* _Work order_:
Select and copy out every line in the records containing "drawn".

Change detection data:

------------------------------------

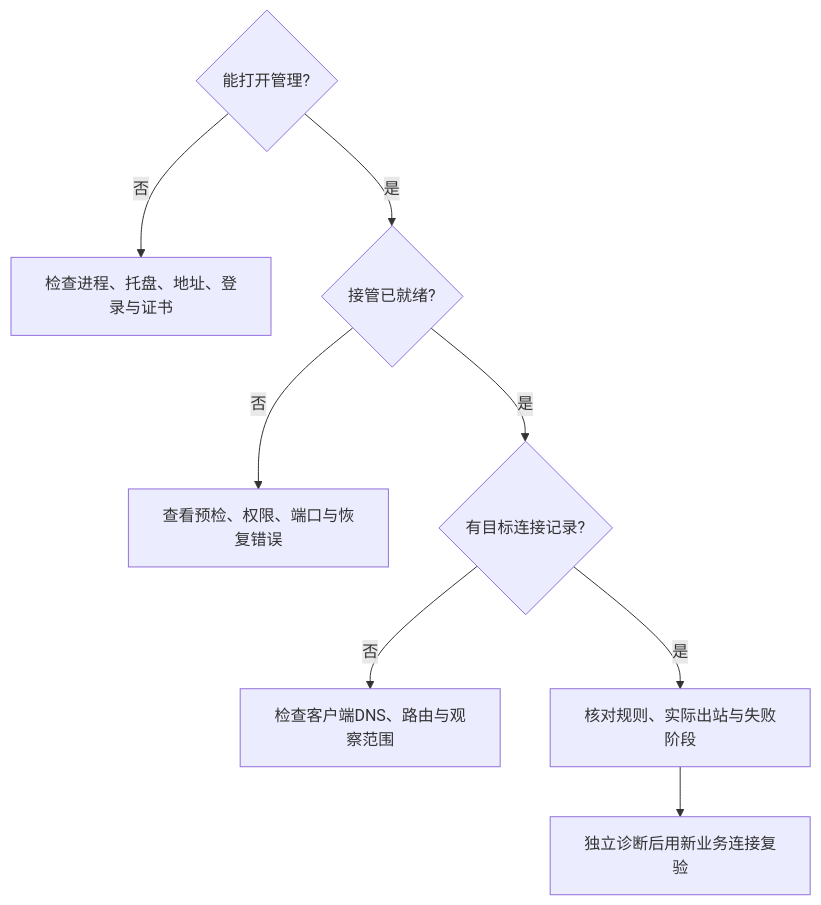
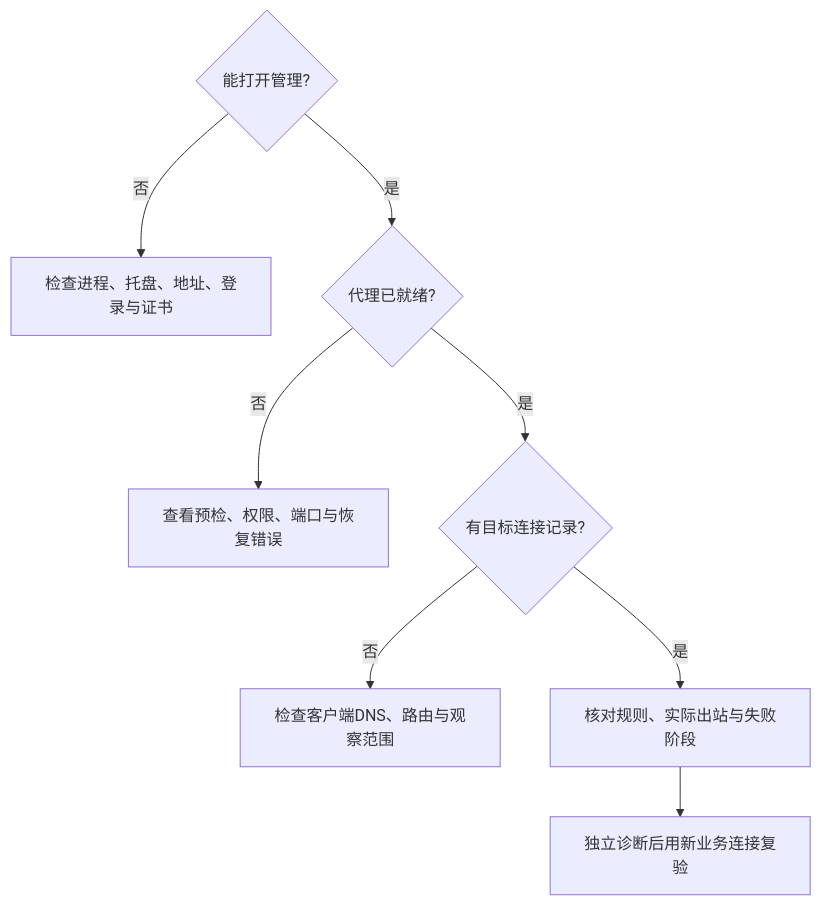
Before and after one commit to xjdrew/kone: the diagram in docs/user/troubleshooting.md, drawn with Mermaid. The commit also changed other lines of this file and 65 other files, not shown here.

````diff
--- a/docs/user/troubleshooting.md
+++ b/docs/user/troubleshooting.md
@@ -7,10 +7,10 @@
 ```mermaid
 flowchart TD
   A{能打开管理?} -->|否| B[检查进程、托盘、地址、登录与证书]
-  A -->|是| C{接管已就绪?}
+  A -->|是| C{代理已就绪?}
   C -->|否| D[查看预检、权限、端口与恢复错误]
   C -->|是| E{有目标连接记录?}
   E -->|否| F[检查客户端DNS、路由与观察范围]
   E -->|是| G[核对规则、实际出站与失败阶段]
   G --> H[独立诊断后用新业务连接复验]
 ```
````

------------------------------------

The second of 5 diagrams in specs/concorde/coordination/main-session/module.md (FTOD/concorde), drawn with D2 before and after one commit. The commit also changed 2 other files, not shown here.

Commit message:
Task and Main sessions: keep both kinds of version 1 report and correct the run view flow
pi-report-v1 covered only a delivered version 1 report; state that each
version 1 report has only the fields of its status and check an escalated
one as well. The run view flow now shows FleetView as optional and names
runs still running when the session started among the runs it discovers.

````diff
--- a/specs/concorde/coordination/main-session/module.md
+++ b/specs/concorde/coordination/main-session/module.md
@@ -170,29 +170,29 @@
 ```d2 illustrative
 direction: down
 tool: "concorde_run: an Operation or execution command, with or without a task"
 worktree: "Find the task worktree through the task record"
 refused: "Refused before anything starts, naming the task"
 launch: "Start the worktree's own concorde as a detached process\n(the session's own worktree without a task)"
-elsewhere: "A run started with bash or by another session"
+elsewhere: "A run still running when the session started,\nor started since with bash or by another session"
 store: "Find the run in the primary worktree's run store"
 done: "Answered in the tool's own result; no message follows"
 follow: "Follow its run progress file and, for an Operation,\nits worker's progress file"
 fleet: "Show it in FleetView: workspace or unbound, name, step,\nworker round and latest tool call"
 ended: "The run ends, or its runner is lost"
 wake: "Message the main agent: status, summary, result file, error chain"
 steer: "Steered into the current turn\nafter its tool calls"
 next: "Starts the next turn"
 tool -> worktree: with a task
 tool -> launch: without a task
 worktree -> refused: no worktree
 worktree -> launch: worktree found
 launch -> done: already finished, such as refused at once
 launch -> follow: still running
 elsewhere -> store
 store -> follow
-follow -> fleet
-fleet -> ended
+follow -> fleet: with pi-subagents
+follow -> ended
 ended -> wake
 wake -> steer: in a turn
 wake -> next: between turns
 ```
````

------------------------------------

* _Result of the exercise_:
Before and after one commit to xjdrew/kone: the diagram in docs/user/troubleshooting.md, drawn with Mermaid. The commit also changed other lines of this file and 65 other files, not shown here.
The second of 5 diagrams in specs/concorde/coordination/main-session/module.md (FTOD/concorde), drawn with D2 before and after one commit. The commit also changed 2 other files, not shown here.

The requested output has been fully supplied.